Off to Felixstowe with an all up weight of about 5 tons. We cruised the A14 at 50-60 mph and averaged 18 mpg.
It was a tense first drive up the steep track that links the Matt Savage Overland Preparation Barn to the civilised world outside. I took the first go and opted for second gear, low ratio. With an all up weight of about 4.5 tons we gradually crawled up the track and out onto tarmac. It all seemed fine and we stopped for a quick check of everything relevant and hit the road. First to the M1, then east along the A14. The going was easy. Far easier then I had imagined. We were maintaining a steady 50 - 60 mph, with a Sat Nav confirmed maximum of 63 mph and the whole rig felt totally stable. With its maiden voyage a success we headed for home and were delighted to find that overall we had achieved 18 mpg. I would hazard a guess that in original V8 mode we would have been lucky to get half that.

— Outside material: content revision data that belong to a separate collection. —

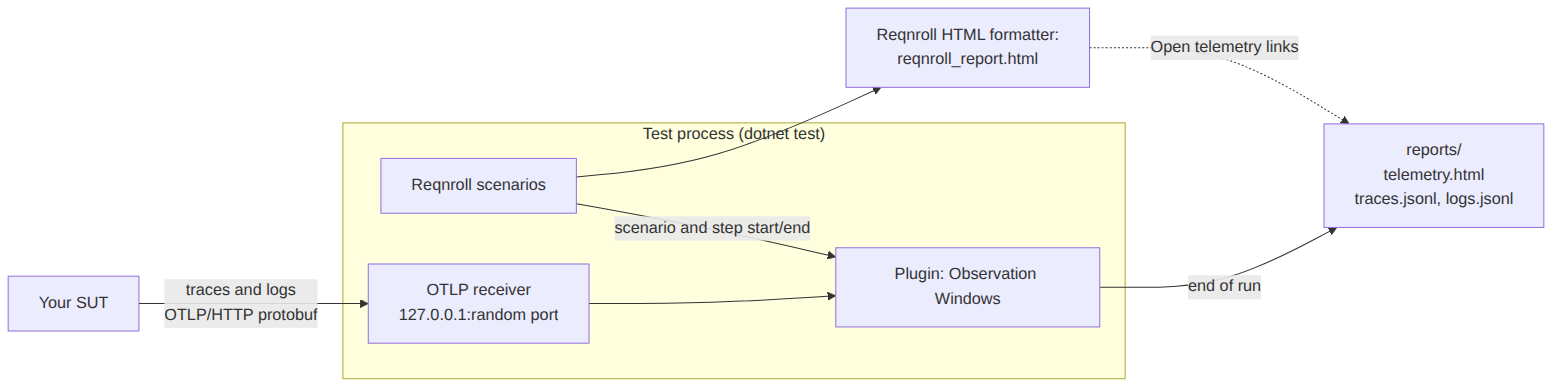
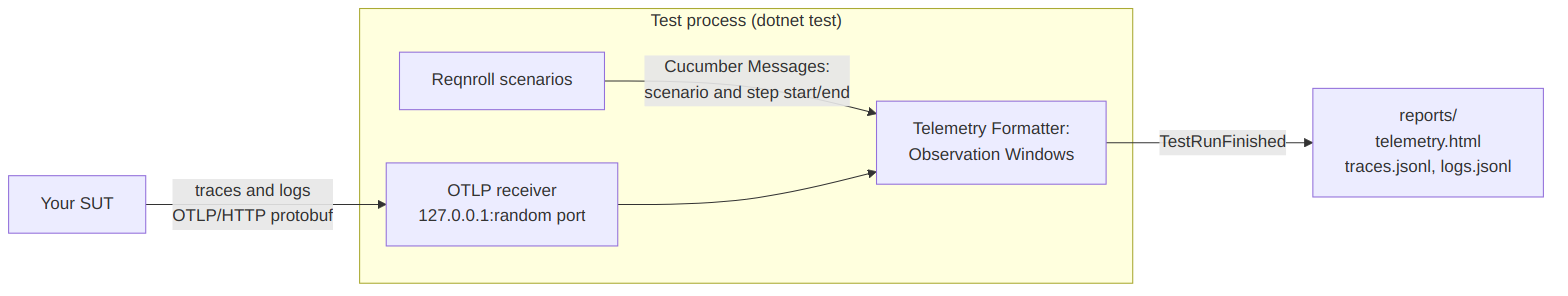
README describes the Telemetry Formatter; migration note from alpha
Quickstart switches the formatter on with an `opentelemetry` entry, Configuration
lists outputFilePath/tracesFilePath/logsFilePath and REQNROLL_FORMATTERS*, Limitations
get the summary-only Window Overlap line and repeated feature hooks. The diagram has
no links from the Reqnroll report anymore.

diff --git a/README.md b/README.md
@@ -3,7 +3,7 @@
 [![CI](https://github.com/siavol/storks-opentelemetry-reqnroll/actions/workflows/ci.yml/badge.svg?branch=main)](https://github.com/siavol/storks-opentelemetry-reqnroll/actions/workflows/ci.yml?query=branch%3Amain)
 [![Quality Gate Status](https://sonarcloud.io/api/project_badges/measure?project=siavol_storks-opentelemetry-reqnroll&metric=alert_status)](https://sonarcloud.io/summary/new_code?id=siavol_storks-opentelemetry-reqnroll)
 
-A Reqnroll plugin that receives your application's OpenTelemetry traces and logs during `dotnet test` and shows them by scenario and step in a Telemetry Viewer linked from the Reqnroll report.
+A Reqnroll formatter that receives your application's OpenTelemetry traces and logs during `dotnet test` and shows them by scenario and step in a Telemetry Viewer.
 
 ![Telemetry Viewer: a failed scenario with the span waterfall of its first step and the step's logs, including the error logged by the pricing service](https://raw.githubusercontent.com/siavol/storks-opentelemetry-reqnroll/main/docs/images/telemetry-viewer.png)
 
@@ -11,7 +11,7 @@ A Reqnroll plugin that receives your application's OpenTelemetry traces and logs
 
 A scenario goes red: `Expected: 50m But was: 0m`. The test sees only the result; the cause is inside the system under test (SUT).
 
-The plugin links every scenario and step in the Reqnroll report to the traces and logs it produced. The cause is right next to the red step, with no digging through Jaeger or log files. The viewer is one HTML file next to the report, so it works from a downloaded CI artifact too.
+The plugin shows every scenario and step of the run next to the traces and logs it produced. The cause is right next to the red step, with no digging through Jaeger or log files. The viewer is one HTML file, so it works from a downloaded CI artifact too.
 
 ## Quickstart
 
@@ -20,7 +20,7 @@ You need:
 - a test project on `net10.0` or later with Reqnroll 3.x;
 - an application that your tests start locally and that exports OpenTelemetry over OTLP (step 2).
 
-**1. Install the package** into the test project. The plugin activates by being referenced; there is nothing to register in `reqnroll.json`.
+**1. Install the package** into the test project:
 
 ```sh
 dotnet add package Storks.OpenTelemetry.Reqnroll
@@ -62,16 +62,20 @@ builder.CreateResourceBuilder<ProjectResource>("orders-api")
     });
 ```
 
-**3. Put the Reqnroll report next to the viewer**, so that its links work. Reqnroll writes no HTML report unless a formatter is configured; add a `reqnroll.json` to the test project:
+While the formatter is switched off (step 3), `telemetry.IsEnabled` is false and the map is empty, so the hook stays the same either way.
+
+**3. Switch the formatter on.** The plugin is a Reqnroll formatter named `opentelemetry`; without its entry in `formatters` it does nothing. Add a `reqnroll.json` to the test project:
 
 ```json
 {
   "$schema": "https://schemas.reqnroll.net/reqnroll-config-latest.json",
   "formatters": {
-    "html": { "outputFilePath": "reports/reqnroll_report.html" }
+    "opentelemetry": {}
   }
 }
 ```
+
+It works alone or next to other formatters such as `html` and `message`.
 
 **4. Run the tests:**
 
@@ -79,23 +83,22 @@ builder.CreateResourceBuilder<ProjectResource>("orders-api")
 dotnet test
 ```
 
-**5. Open the report.** The run writes everything to the `reports` folder next to the test assembly, for example `bin/Debug/net10.0/reports/`:
+**5. Open the viewer.** With the default paths, the run writes to the `reports` folder in the working directory of the tests; for `dotnet test` that is the output folder, for example `bin/Debug/net10.0/reports/`:
 
 | File | What it is |
 | --- | --- |
-| `reqnroll_report.html` | The Reqnroll report (from step 3); every step and scenario links to the viewer. |
-| `telemetry.html` | The Telemetry Viewer: the run's traces and logs by scenario and step. Opens on its own too. |
+| `telemetry.html` | The Telemetry Viewer: the run's features, scenarios and steps with their traces and logs. |
 | `traces.jsonl`, `logs.jsonl` | All of the run's telemetry in OTLP/JSON Lines. |
 
-Open `reqnroll_report.html` and follow **Open telemetry** on a step, or open `telemetry.html` directly.
+To put them elsewhere, see [Configuration](#configuration).
 
 ## How it works
 
 <!-- Generated from docs/images/how-it-works.mmd. A PNG, because nuget.org renders no Mermaid. Regenerate:
      npx -p @mermaid-js/mermaid-cli@11.4.2 mmdc -i docs/images/how-it-works.mmd -o docs/images/how-it-works.png -s 2 -b white -->
-![The SUT sends traces and logs over OTLP/HTTP to the plugin's receiver inside the test process; the plugin takes scenario and step start and end from the Reqnroll scenarios and, at the end of the run, writes telemetry.html, traces.jsonl and logs.jsonl to the reports folder, where the Open telemetry links of reqnroll_report.html lead](https://raw.githubusercontent.com/siavol/storks-opentelemetry-reqnroll/main/docs/images/how-it-works.png)
+![The SUT sends traces and logs over OTLP/HTTP to the plugin's receiver inside the test process; the formatter takes scenario and step start and end from Reqnroll's Cucumber Messages and, at the end of the run, writes telemetry.html, traces.jsonl and logs.jsonl](https://raw.githubusercontent.com/siavol/storks-opentelemetry-reqnroll/main/docs/images/how-it-works.png)
 
-1. **Receiver.** When the test run starts, the plugin starts an OTLP/HTTP (protobuf) receiver inside the test process, on a random port of `127.0.0.1`. It accepts traces and logs; metrics are accepted and dropped.
+1. **Receiver.** When the test run starts and the formatter is switched on, the plugin starts an OTLP/HTTP (protobuf) receiver inside the test process, on a random port of `127.0.0.1`. It accepts traces and logs; metrics are accepted and dropped. Switched off, it starts nothing.
 2. **Exporter settings.** `ITelemetryEndpoint.GetExporterEnvironment()` returns the variables that send the SUT's OTLP exporter there:
 
    | Variable | Value |
@@ -105,11 +108,11 @@ Open `reqnroll_report.html` and follow **Open telemetry** on a step, or open `te
    | `OTEL_BSP_SCHEDULE_DELAY` | `100` (ms; the SDK default is 5000) |
    | `OTEL_BLRP_SCHEDULE_DELAY` | `100` (ms; the SDK default is 1000) |
 
-3. **Observation Windows.** Every scenario and every step has an Observation Window, the time from its start to its end. The plugin's hooks open a scenario's window before your `[BeforeScenario]` hooks and close it after your `[AfterScenario]` hooks, so the telemetry of your scenario hooks belongs to the scenario too (the viewer shows it with **Show hooks**).
-4. **Attribution.** At the end of the run, each span is attributed to the window it started in, and each log to the window it was written in. Telemetry outside every scenario window, such as SUT startup or your run hooks, is Unattributed Telemetry and has its own section in the viewer.
-5. **Output.** After your `[AfterTestRun]` hooks, the plugin writes `telemetry.html`, `traces.jsonl` and `logs.jsonl` and stops the receiver. The Reqnroll report gets an **Open telemetry** link on every step and scenario.
+3. **Observation Windows.** Every scenario and every step has an Observation Window, the time from its start to its end. The formatter takes them from the timestamps in Reqnroll's Cucumber Messages. A scenario's window includes your `[BeforeScenario]` and `[AfterScenario]` hooks, so their telemetry belongs to the scenario too (the viewer shows it with **Show hooks**).
+4. **Attribution.** At the end of the run, each span is attributed to the window it started in, and each log to the window it was written in. Telemetry outside every scenario window, such as SUT startup or your run and feature hooks, is Unattributed Telemetry and has its own section in the viewer.
+5. **Output.** On `TestRunFinished`, which Reqnroll sends after all your `[AfterTestRun]` hooks, the plugin stops the receiver and writes `telemetry.html`, `traces.jsonl` and `logs.jsonl`. It writes nothing into other formatters' reports.
 
-The plugin never changes a scenario's result. Its own lines start with `[Storks.OpenTelemetry]`. Problems during a scenario (a rejected OTLP request) go to that scenario's test output. The end-of-run lines (where the files were written, a file it could not write, the Window Overlap summary) belong to no test, so they go to the console of the test process; `dotnet test` shows that only at detailed verbosity:
+The plugin never changes a scenario's result. All of its output comes at the end of the run, in lines that start with `[Storks.OpenTelemetry]`. A normal run prints one line, `telemetry written to <path of telemetry.html>`. Problems (a rejected OTLP request, a file it could not write) take one line per kind, with a count, and the Window Overlap summary is added if there was an overlap. These lines belong to no test, so they go to the console of the test process; `dotnet test` shows that only at detailed verbosity:
 
 ```sh
 dotnet test --logger "console;verbosity=detailed"
@@ -117,13 +120,25 @@ dotnet test --logger "console;verbosity=detailed"
 
 ## Configuration
 
-The plugin has one setting, an environment variable of the test process:
+The settings are in the `opentelemetry` entry of `formatters` in `reqnroll.json`, for example:
 
-| Variable | Default | What it does |
+```json
+"opentelemetry": { "outputFilePath": "reports/telemetry.html", "tracesFilePath": "reports/otlp/traces.jsonl" }
+```
+
+| Setting | Default | What it is |
 | --- | --- | --- |
-| `STORKS_OTEL_REPORT_DIR` | `reports` next to the test assembly (`bin/<configuration>/<tfm>/reports`) | Folder for `telemetry.html`, `traces.jsonl` and `logs.jsonl`. If you change it, point the Reqnroll HTML formatter at the same folder, or the report's links break. |
+| `outputFilePath` | `reports/telemetry.html` | The Telemetry Viewer. |
+| `tracesFilePath` | `traces.jsonl` next to the viewer | The run's spans in OTLP/JSON Lines. |
+| `logsFilePath` | `logs.jsonl` next to the viewer | The run's logs in OTLP/JSON Lines. |
 
-The exporter variables in the table above are not plugin settings: they are what the helper hands to your SUT.
+Relative paths are taken from the working directory of the tests, as for Reqnroll's own formatters. On Reqnroll 3.3 and later the paths take the same placeholders as theirs, such as `{timestamp}`.
+
+Reqnroll's formatter environment variables work too: `REQNROLL_FORMATTERS_OPENTELEMETRY=true` switches the formatter on with the defaults, `=false` switches it off, and `=outputFilePath=...;logsFilePath=...` replaces the entry from `reqnroll.json`. `REQNROLL_FORMATTERS_DISABLED=true` switches off all formatters, this one included.
+
+Reqnroll ignores unknown names in `formatters` without a word. A typo in `opentelemetry` looks exactly like a switched-off formatter: no receiver, no files and not a single line in the output.
+
+The exporter variables in [How it works](#how-it-works) are not plugin settings: they are what the helper hands to your SUT.
 
 ## Limitations
 
@@ -135,20 +150,30 @@ The receiver listens on `127.0.0.1` only, on a random port. The SUT must run on 
 
 Attribution goes by time only. When scenarios run in parallel, the Observation Window of one scenario opens while another one is still open: that is a Window Overlap. Telemetry that started in the overlap shows up in each of the overlapping scenarios, because the plugin cannot tell which scenario caused it.
 
-The plugin warns about it. The test output of a scenario gets a line like:
+The plugin warns about it with one line at the end of the run (with `dotnet test`, at detailed verbosity, see [How it works](#how-it-works)):
 
 ```text
-[Storks.OpenTelemetry] Window Overlap: scenario 'Pricing: Apply discount' started while 'Checkout: Pay by card' was still running, so telemetry in the overlap shows up in each of the overlapping scenarios. See https://github.com/siavol/storks-opentelemetry-reqnroll/blob/main/README.md#window-overlap
+[Storks.OpenTelemetry] Window Overlap: 3 scenario windows opened while another was open; telemetry in an overlap shows up in each of the overlapping scenarios. See https://github.com/siavol/storks-opentelemetry-reqnroll/blob/main/README.md#window-overlap
 ```
 
-and the end of the run writes one summary line with the number of overlaps to the console of the test process (with `dotnet test`, at detailed verbosity, see [How it works](#how-it-works)). In a parallel run the warning can land in the output of a neighbouring scenario; both scenario names are in the text. Sequential runs print nothing.
+Sequential runs print nothing.
 
 To get exact Attribution, run the scenarios whose telemetry you care about sequentially (do not enable parallel execution for those features in your test framework). Attribution by W3C trace context (`traceparent`), which would make parallel runs exact, is planned for 0.2.
+
+### Repeated feature hooks
+
+Reqnroll's messages for the second and later runs of a `[BeforeFeature]` or `[AfterFeature]` hook name the start of its first run. The plugin pairs each finish with the earliest unfinished start of the same hook: exact when features run one after another, but in a parallel run two runs of the same hook can swap windows. A hook that started but never finished is not shown. Feature and run hooks look the same in the viewer (`BeforeTestRun` or `AfterTestRun`, with the method name), because the messages do not tell them apart. All of this affects only the hooks in Unattributed Telemetry.
 
 ### Export delay and the end of the run
 
 Telemetry is attributed by its own timestamps at the end of the run, so a span that is exported late still lands in the right window, and a span that started in a step but finished after it still belongs to that step. There is no pause before a window closes, and none is needed for that. What matters is that the telemetry reaches the receiver before the run ends:
 
-- The receiver stops after your `[AfterTestRun]` hooks. Whatever the SUT exports after that is lost. The helper shortens the exporters' batch delay to 100 ms; with the SDK defaults (5 s for spans) the last scenarios' telemetry would usually still be waiting in the SUT when it stops. Stop the SUT in your `[AfterTestRun]` hook, and stop it gracefully if you can, so that it flushes on exit.
+- The receiver stops on `TestRunFinished`, after your `[AfterTestRun]` hooks. Whatever the SUT exports after that is lost. The helper shortens the exporters' batch delay to 100 ms; with the SDK defaults (5 s for spans) the last scenarios' telemetry would usually still be waiting in the SUT when it stops. Stop the SUT in your `[AfterTestRun]` hook, and stop it gracefully if you can, so that it flushes on exit.
 - Work the SUT does in the background after a step ends (queues, timers) starts in a later window, or outside every window, and is attributed there.
 - The files are written at the end of the run. A run that is aborted before its end writes no files.
+
+## Migrating from 0.1.0-alpha.1
+
+- The plugin no longer switches on by being referenced: add `"opentelemetry": {}` to `formatters` in `reqnroll.json` ([Quickstart](#quickstart), step 3).
+- `STORKS_OTEL_REPORT_DIR` is gone: set `outputFilePath` in that entry, and `tracesFilePath` and `logsFilePath` if you want those files elsewhere.
+- The Reqnroll report has no **Open telemetry** links anymore: open `telemetry.html` directly. If you kept the `html` formatter only for the links, you can drop it.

So the ‘Man Maths’ had worked and I now find myself the owner of a very useable and smart 101 GS to have some fun with.
Toby’s 101 is 1976 standard 101 GS 12 volt version.
The 300 Tdi engine was originally fitted by Keith Gott.
It has an uprated AlliSport intercooler and an Optima Red Top Battery fitted in a fabricated battery box under the floor.
Lighting is standard with an extra four KC Daylaghters.
Tyres are Michelin XZY 255/100 x 16s
Toby Savage April 2012